§ **TASK REQUIREMENTS**
Take every line in the entries that includes the word "Unity" and copy it.

§ **EXCERPTED RECORDS**
___

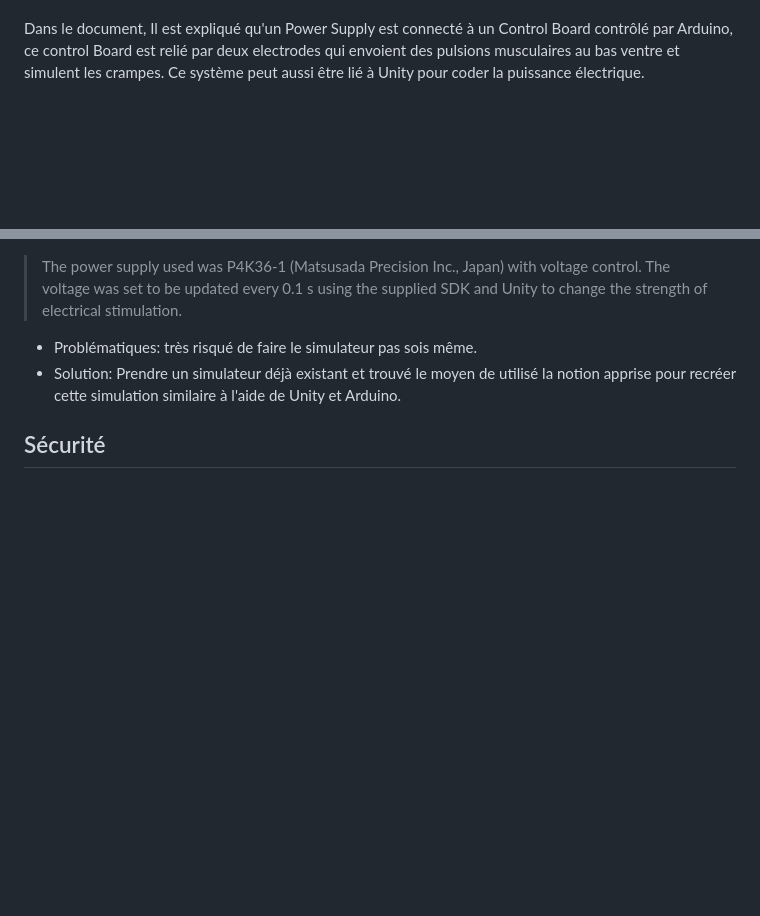
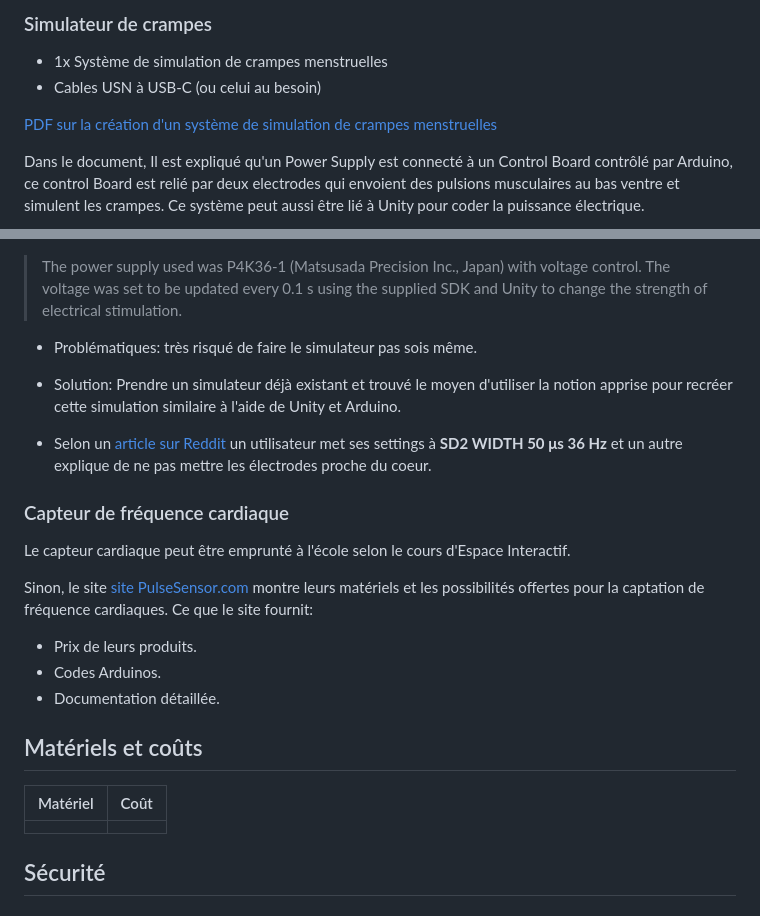
Before and after one commit to KenzaElHarrif/scenarisation_kenza, a Markdown page: README.md, 2 parts joined by grey strips. Drawn GitHub-style; blank space fills up the shorter version.

```diff
--- a/README.md
+++ b/README.md
@@ -240,2 +256,8 @@ PDF sur la création d'un système de simulation de crampes menstruelles: [Test]
+### Simulateur de crampes
+
+- 1x Système de simulation de crampes menstruelles
+- Cables USN à USB-C (ou celui au besoin)
+
+[PDF sur la création d'un système de simulation de crampes menstruelles](https://www.jstage.jst.go.jp/article/jrobomech/33/5/33_1051/_pdf)
 
 Dans le document, Il est expliqué qu'un Power Supply est connecté à un Control Board contrôlé par Arduino, ce control Board est relié par deux electrodes qui envoient des pulsions musculaires au bas ventre et simulent les crampes. Ce système peut aussi être lié à Unity pour coder la puissance électrique.
@@ -243,7 +275,27 @@ Dans le document, Il est expliqué qu'un Power Supply est connecté à un Contro
 >The power supply used was P4K36-1 (Matsusada Precision Inc., Japan) with voltage control. The voltage was set to be updated every 0.1 s using the supplied SDK and Unity to change the strength of electrical stimulation.
 
 - Problématiques: très risqué de faire le simulateur pas sois même.
-- Solution: Prendre un simulateur déjà existant et trouvé le moyen de utilisé la notion apprise pour recréer cette simulation similaire à l'aide de Unity et Arduino.
+- Solution: Prendre un simulateur déjà existant et trouvé le moyen d'utiliser la notion apprise pour recréer cette simulation similaire à l'aide de Unity et Arduino.
+
+- Selon un [article sur Reddit](https://www.reddit.com/r/TwoXChromosomes/comments/wnr46u/using_a_tens_device_to_simulate_period_cramps/) un utilisateur met ses settings à **SD2 WIDTH 50 μs 36 Hz** et un autre explique de ne pas mettre les électrodes proche du coeur.
+
+
+### Capteur de fréquence cardiaque
+
+Le capteur cardiaque peut être emprunté à l'école selon le cours d'Espace Interactif.
+
+Sinon, le site [site PulseSensor.com](https://pulsesensor.com/) montre leurs matériels et les possibilités offertes pour la captation de fréquence cardiaques.
+Ce que le site fournit:
+- Prix de leurs produits.
+- Codes Arduinos.
+- Documentation détaillée.
+
+## Matériels et coûts
+
+|Matériel|Coût|
+|----|----|
+|||
+
 
 ## Sécurité
 
```
Also changed, not shown: other parts of README.md (+28 -2 lines).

___

§ **EXERCISE RESPONSE**
 Dans le document, Il est expliqué qu'un Power Supply est connecté à un Control Board contrôlé par Arduino, ce control Board est relié par deux electrodes qui envoient des pulsions musculaires au bas ventre et simulent les crampes. Ce système peut aussi être lié à Unity pour coder la puissance électrique.
 >The power supply used was P4K36-1 (Matsusada Precision Inc., Japan) with voltage control. The voltage was set to be updated every 0.1 s using the supplied SDK and Unity to change the strength of electrical stimulation.
-- Solution: Prendre un simulateur déjà existant et trouvé le moyen de utilisé la notion apprise pour recréer cette simulation similaire à l'aide de Unity et Arduino.
+- Solution: Prendre un simulateur déjà existant et trouvé le moyen d'utiliser la notion apprise pour recréer cette simulation similaire à l'aide de Unity et Arduino.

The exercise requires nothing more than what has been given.